The upshot was that I was there from about  10:20pm to 2am when they released me.  No medications.  Ta!

Because of my bloodthinner, on Thursday my face was solid black with both eyes swollen shut.  Not a pretty sight.  I was in semi-shock. On Friday, Arthur and I woke up to realize that we needed to check with my local doctor. First we went to my local gp, who was out-of-town, but I saw his nurse practitioner.  His office staff then shuttled me across the lobby to see Dr. Lieberman, who told me what to do with my face (wash with peroxide and then spread bacetracin all over it).

Monday, my gp was back in town and he had me stop my bloodthinner.  Tuesday I went to the wound care center, but they declined to treat me since my wound was sutured and not open.  They also recommended that I have Dr. Lieberman remove my sutures.  Went to him later Tuesday--he removed the sutures and suctioned out what he referred to as "currant jelly" from the  gigantic knot on my forehead.  Already last night it had started to swell again, so it was good that he is having me come back next week for more suctioning. The suctioning  sounds yucky!

One positive outcome of this entire episode is that I accepted that I needed to start using a walker.  Yesterday I went to a medical supply store and selected 2, a red one for the shop and a silver one for at home.  Now to retrain my thinking to use them.

Saturday, November 18, 2017

Clearing out clutter

Anyone who knows my mother's family and visits their homes, quickly figures out that they are a group of accumulators.  That is such a nicer word than hoarder!  My husband, on the other hand, is a minimalist.  I have never seen a bare surface that I didn't want to put things on.  He prefers to admire the bare surface.  We have managed to bump along for 26 years, with my still indulging myself with only slight forays on his part to sweep things away.

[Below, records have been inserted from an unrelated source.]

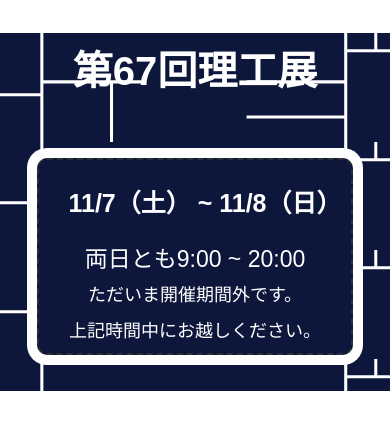
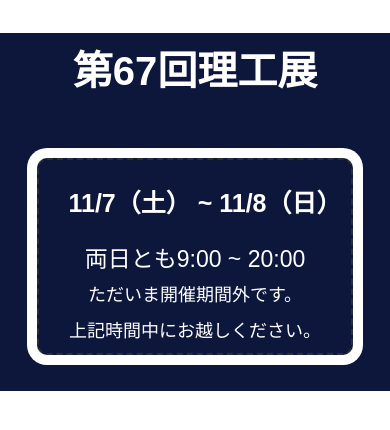
Before and after one commit to Rikoten/site2020, a PHP site: page /Overtime_page.html in a window 390 px wide. Shown: the top 430 px of the page. Run offline with PHP 8.4, Linux system fonts and the light colour scheme.

Commit message:
時間外ページ更新

```diff
--- a/css/Overtime_page.css
+++ b/css/Overtime_page.css
@@ -9,10 +9,10 @@ body {
 
 .message{
     background-color: #0D163B;
-    background-size: contain;
     text-align: center;
     background-image: url(../Overtime_page_back.svg);
-    background-size: 100%;
+    background-size: cover;
+    background-position: center center;
 }
 
 .message h1{
@@ -44,3 +44,11 @@ body {
     padding: 0;
     color: white;
 }
+
+@media screen and (max-width: 920px){
+    .message{
+        background-color: #0D163B;
+        text-align: center;
+        background-image: none;
+    }
+}
```
Also changed, not shown: Overtime_page_back.svg, Overtime_page_back2.svg (deleted).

Until this summer when I had a long bout of recovery from a surgically-removed blood clot from the top of my right foot (and subsequent inactivity for almost 3 months).  He was traumatized by the contemplation of all that I had managed to accumulate and by the fear of my death.  Upon my recovery, he issued an ultimatum--"if you don't gather it up and offer it to various groups; when you are gone, I (Arthur) am putting all of it in a dumpster and having it hauled off".

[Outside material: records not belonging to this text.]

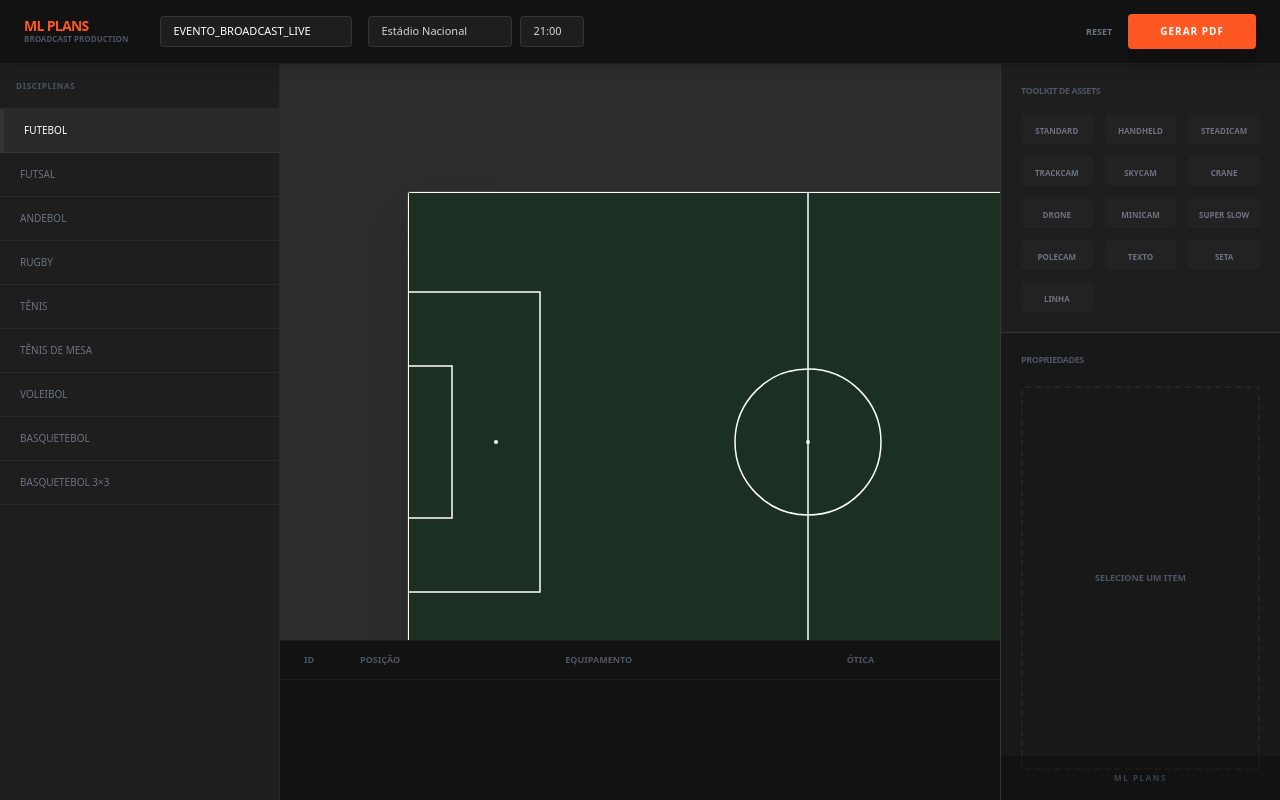
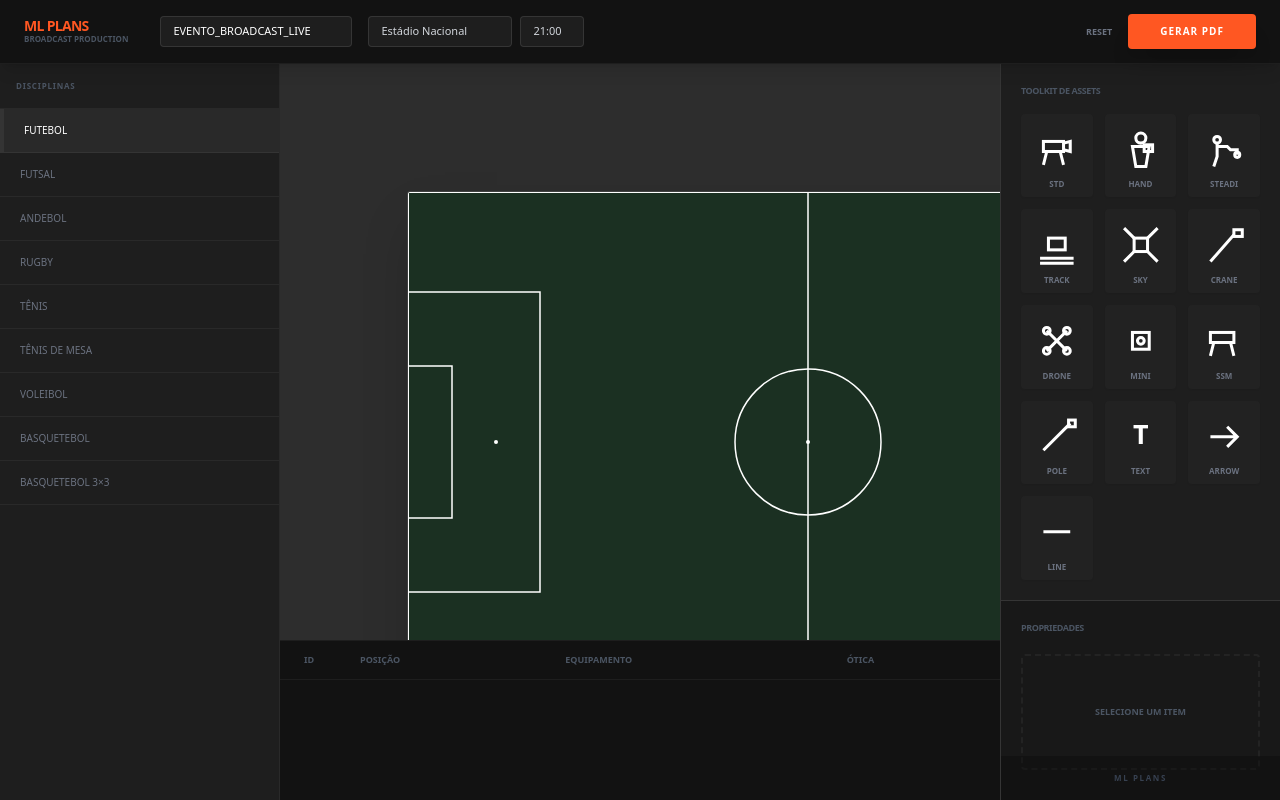
Before and after one commit to Gfx-Phonzeka/Planos-, a React (Vite) app: page / in a window 1280 px wide. Built offline with nearby package versions, Linux system fonts and the light colour scheme.

Commit message:
Update constants.tsx

```diff
--- a/constants.tsx
+++ b/constants.tsx
@@ -1,67 +1,67 @@
 import React from 'react';
 import { CameraType } from './types';
 
-export const CAMERA_ASSETS: Record<CameraType | string, { label: string, icon: React.ReactNode, config?: string, mount?: string, lens?: string }> = {
+// Estilos comuns para os SVGs (Traço branco, fundo transparente, responsivo)
+const s = {
+  fill: "none",
+  stroke: "#FFF",
+  strokeWidth: "1.8",
+  width: "100%",
+  height: "100%"
+};
+
+export const CAMERA_ASSETS: Record<string, any> = {
   [CameraType.STANDARD]: {
-    label: 'Standard',
-    icon: <svg viewBox="0 0 64 64" fill="none" stroke="white" strokeWidth="2"><path d="M12 22h36v20H12zM12 32h36M48 26l8-6v24l-8-6"/><path d="M20 42l-4 14M40 42l4 14M30 42v14"/></svg>,
-    config: 'System', mount: 'Tripod', lens: '86x'
+    label: 'Std',
+    icon: <svg viewBox="0 0 24 24" {...s}><rect x="4" y="7" width="12" height="6"/><path d="M16 8l4-1v6l-4-1M6 13l-2 8M14 13l2 8"/></svg>
   },
   [CameraType.HANDHELD]: {
-    label: 'Handheld',
-    icon: <svg viewBox="0 0 64 64" fill="none" stroke="white" strokeWidth="2"><circle cx="32" cy="14" r="5"/><path d="M32 19v16l-10 10M32 35l10 10M20 25h24"/><path d="M44 25l6-2v6l-6-2z"/></svg>,
-    config: 'System', mount: 'Shoulder', lens: '22x'
+    label: 'Hand',
+    icon: <svg viewBox="0 0 24 24" {...s}><circle cx="12" cy="5" r="3"/><path d="M7 10h10l-2 12H9z"/><rect x="14" y="9" width="5" height="4"/></svg>
   },
   [CameraType.STEADICAM]: {
-    label: 'Steadicam',
-    icon: <svg viewBox="0 0 64 64" fill="none" stroke="white" strokeWidth="2"><circle cx="32" cy="16" r="4"/><path d="M32 20v18M24 24h16v10H24z"/><path d="M40 28l12 4l-4 12"/><rect x="44" y="44" width="8" height="6"/></svg>,
-    config: 'RF', mount: 'Steadicam', lens: 'Wide'
+    label: 'Steadi',
+    icon: <svg viewBox="0 0 24 24" {...s}><circle cx="8" cy="6" r="2"/><path d="M8 8v8l-2 6M8 10h6l2 2h4v3"/><circle cx="20" cy="15" r="1.5"/></svg>
   },
   [CameraType.TRACKCAM]: {
-    label: 'Trackcam',
-    icon: <svg viewBox="0 0 64 64" fill="none" stroke="white" strokeWidth="2"><path d="M4 48h56M12 48v4M52 48v4M12 52h40"/><rect x="22" y="32" width="20" height="12"/><path d="M42 36l8-4v12l-8-4"/></svg>,
-    config: 'Remote', mount: 'Rail', lens: 'Wide'
+    label: 'Track',
+    icon: <svg viewBox="0 0 24 24" {...s}><path d="M2 20h20M2 23h20"/><rect x="7" y="8" width="10" height="7"/></svg>
   },
   [CameraType.SKYCAM]: {
-    label: 'Skycam',
-    icon: <svg viewBox="0 0 64 64" fill="none" stroke="white" strokeWidth="2"><path d="M4 4l24 24M60 4l-24 24M4 60l24-24M60 60l-24-24"/><circle cx="32" cy="32" r="8"/><circle cx="32" cy="32" r="3"/></svg>,
-    config: 'Remote', mount: 'Cable', lens: 'Wide'
+    label: 'Sky',
+    icon: <svg viewBox="0 0 24 24" {...s}><path d="M2 2l6 6M22 2l-6 6M2 22l6-6M22 22l-6-6"/><rect x="8" y="8" width="8" height="8"/></svg>
   },
   [CameraType.CRANE]: {
     label: 'Crane',
-    icon: <svg viewBox="0 0 64 64" fill="none" stroke="white" strokeWidth="2"><path d="M10 50l20-30l30 20"/><path d="M30 20l-4 30h8z"/><rect x="54" y="36" width="8" height="6"/></svg>,
-    config: 'System', mount: 'Jib', lens: 'Wide'
+    icon: <svg viewBox="0 0 24 24" {...s}><path d="M4 22L18 6"/><rect x="18" y="3" width="5" height="4"/></svg>
   },
   [CameraType.DRONE]: {
     label: 'Drone',
-    icon: <svg viewBox="0 0 64 64" fill="none" stroke="white" strokeWidth="2"><path d="M12 12l40 40M52 12L12 52"/><circle cx="32" cy="32" r="6"/><circle cx="12" cy="12" r="4"/><circle cx="52" cy="12" r="4"/><circle cx="52" cy="52" r="4"/><circle cx="12" cy="52" r="4"/></svg>,
-    config: 'RF', mount: 'Drone', lens: 'Wide'
+    icon: <svg viewBox="0 0 24 24" {...s}><path d="M6 6l12 12M18 6L6 18"/><circle cx="6" cy="6" r="2"/><circle cx="18" cy="6" r="2"/><circle cx="6" cy="18" r="2"/><circle cx="18" cy="18" r="2"/></svg>
   },
   [CameraType.MINICAM]: {
-    label: 'Minicam',
-    icon: <svg viewBox="0 0 64 64" fill="none" stroke="white" strokeWidth="2"><rect x="20" y="24" width="24" height="16" rx="2"/><path d="M32 40v8M24 48h16"/></svg>,
-    config: 'Special', mount: 'Fixed', lens: 'Wide'
+    label: 'Mini',
+    icon: <svg viewBox="0 0 24 24" {...s}><rect x="7" y="7" width="10" height="10"/><circle cx="12" cy="12" r="2"/></svg>
   },
   [CameraType.SSM]: {
-    label: 'Super Slow',
-    icon: <svg viewBox="0 0 64 64" fill="none" stroke="white" strokeWidth="2"><path d="M10 20h34v24H10zM44 28l10-6v20l-10-6"/><circle cx="27" cy="32" r="8"/><path d="M27 26v6h4"/></svg>,
-    config: 'SSM', mount: 'Tripod', lens: '86x'
+    label: 'SSM',
+    icon: <svg viewBox="0 0 24 24" {...s}><rect x="4" y="7" width="14" height="6"/><path d="M6 13l-2 8M16 13l2 8"/></svg>
   },
   [CameraType.POLECAM]: {
-    label: 'Polecam',
-    icon: <svg viewBox="0 0 64 64" fill="none" stroke="white" strokeWidth="2"><line x1="10" y1="50" x2="50" y2="20"/><rect x="48" y="16" width="8" height="6"/><path d="M10 50l-5 5M10 50l5 5"/></svg>,
-    config: 'Special', mount: 'Pole', lens: 'Wide'
+    label: 'Pole',
+    icon: <svg viewBox="0 0 24 24" {...s}><path d="M4 20L20 4"/><rect x="19" y="2" width="4" height="4"/></svg>
   },
+  // O ícone do Texto é apenas para a barra lateral
   [CameraType.TEXT]: {
-    label: 'Texto',
-    icon: <svg viewBox="0 0 64 64" fill="none" stroke="white" strokeWidth="2"><rect x="4" y="16" width="56" height="32" strokeDasharray="4 4"/><text x="32" y="38" textAnchor="middle" fill="white" fontSize="20" stroke="none">TXT</text></svg>
+    label: 'Text',
+    icon: <svg viewBox="0 0 24 24" width="100%" height="100%"><text x="50%" y="50%" dominantBaseline="middle" textAnchor="middle" fill="#FFF" fontSize="16" fontWeight="900">T</text></svg>
   },
   [CameraType.ARROW]: {
-    label: 'Seta',
-    icon: <svg viewBox="0 0 64 64" fill="none" stroke="white" strokeWidth="2"><line x1="10" y1="32" x2="54" y2="32" strokeDasharray="4 4"/><path d="M48 26l6 6l-6 6"/></svg>
+    label: 'Arrow',
+    icon: <svg viewBox="0 0 24 24" {...s}><path d="M4 12h16m-6-6l6 6-6 6"/></svg>
   },
   [CameraType.LINE]: {
-    label: 'Linha',
-    icon: <svg viewBox="0 0 64 64" fill="none" stroke="white" strokeWidth="2"><line x1="10" y1="10" x2="54" y2="54"/></svg>
+    label: 'Line',
+    icon: <svg viewBox="0 0 24 24" {...s}><path d="M4 12h16"/></svg>
   }
 };
```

Soooo, the purging has begun.  Thank goodness, Arthur is willing to take my bags of goodies wherever I dictate.  I accompany him to our local independent bookstore where they give minor cash credit for some paperback books.  The have a wonderful library-supported used book store that takes the remainder, including hardbacks.  Cooking magazines (I love cooking magazines), have been consigned tables at both entrances of our local library.  People know to help themselves.  Truthfully, I only suffered a twinge about all of this.  I had them, but ignored them.  I finally realized that he was right and it was time to let them go to other appreciative readers.

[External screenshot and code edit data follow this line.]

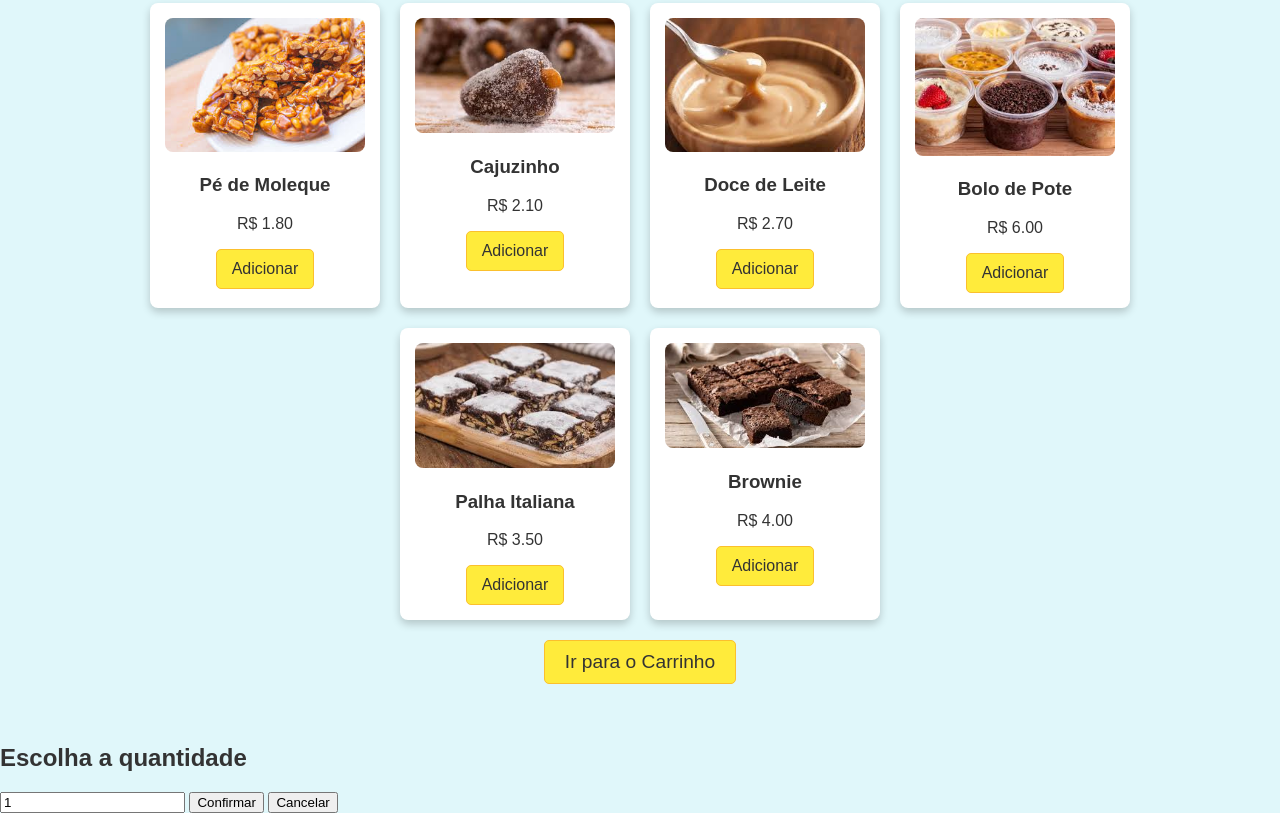
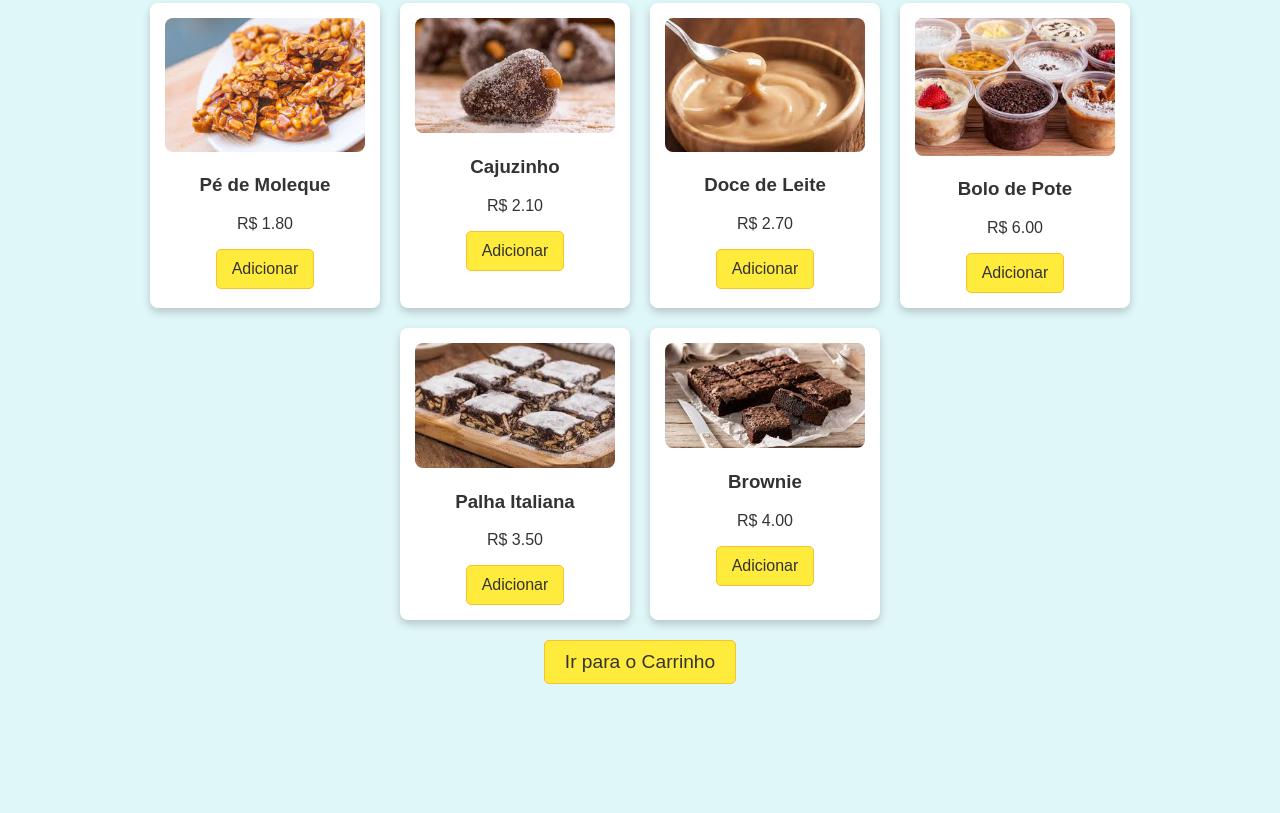
Before and after one commit to Lili-Sweets/prosperity, a plain HTML site: page index.html in a window 1280 px wide. Shown: the part 431-1244 px from the top of the page. After the commit the page ends 1155 px from the top, so only its background shows below. Drawn offline with Linux system fonts and the light colour scheme.

Commit message:
eu tirei um treco que estava la em baixo que nao fazia sentido

```diff
--- a/index.html
+++ b/index.html
@@ -28,15 +28,6 @@
         <p>Total: R$ <span id="cart-total">0.00</span></p>
         <div class="finalize-button" onclick="finalizeOrder()">Finalizar Pedido</div>
     </div>
-<!-- Modal -->
-<div id="quantity-modal" class="modal hidden">
-    <div class="modal-content">
-        <h2>Escolha a quantidade</h2>
-        <input type="number" id="quantity-input" value="1" min="1" />
-        <button id="confirm-quantity">Confirmar</button>
-        <button id="cancel-quantity">Cancelar</button>
-    </div>
-</div>
 
 <!-- Lista de Produtos -->
 <div class="products" id="product-list"></div>
```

I bought a set of Woman's Day International Cookbook when I was in my 20s.  The set has occupied a place of honor on one of my bookcases ever since.  My mind wonders if I ever cooked anything out of it.  Therefore, there was no pain as I pulled the volumes from the shelf and sent them to our local library book depot.  Someone else will treasure the set.

Speaking of cooking, thank goodnesss that when Trubey and I opened Needle Nicely in Vero Beach in 1981, we lived together.  Trubey was then a wonderful cook (and may still be, though she lives alone now).  My mother had burned almost everything she cooked--one time she took 3 pots to cook banana pudding.   It never burned, but I had 3 stuck pans.  I have been know as "Blow Torch Mary" by my nearest and dearest.  Anyway, while living with Trubey, I cleaned up after her and managed to pick up so many little tricks.  All of that stood me in good stead when I finally got married.  My husband, a Manhattanite, likes good food.  That has led me to adquire a set of recipes with which I am comforable.  The 1961 (1st edition) of the NY Times Cookbook is my go-to refereence and contains a variation of the red sauce that Arthur now makes for our Italian entrees.  I use his sauce when I make Trubey's lasagna.  Yum!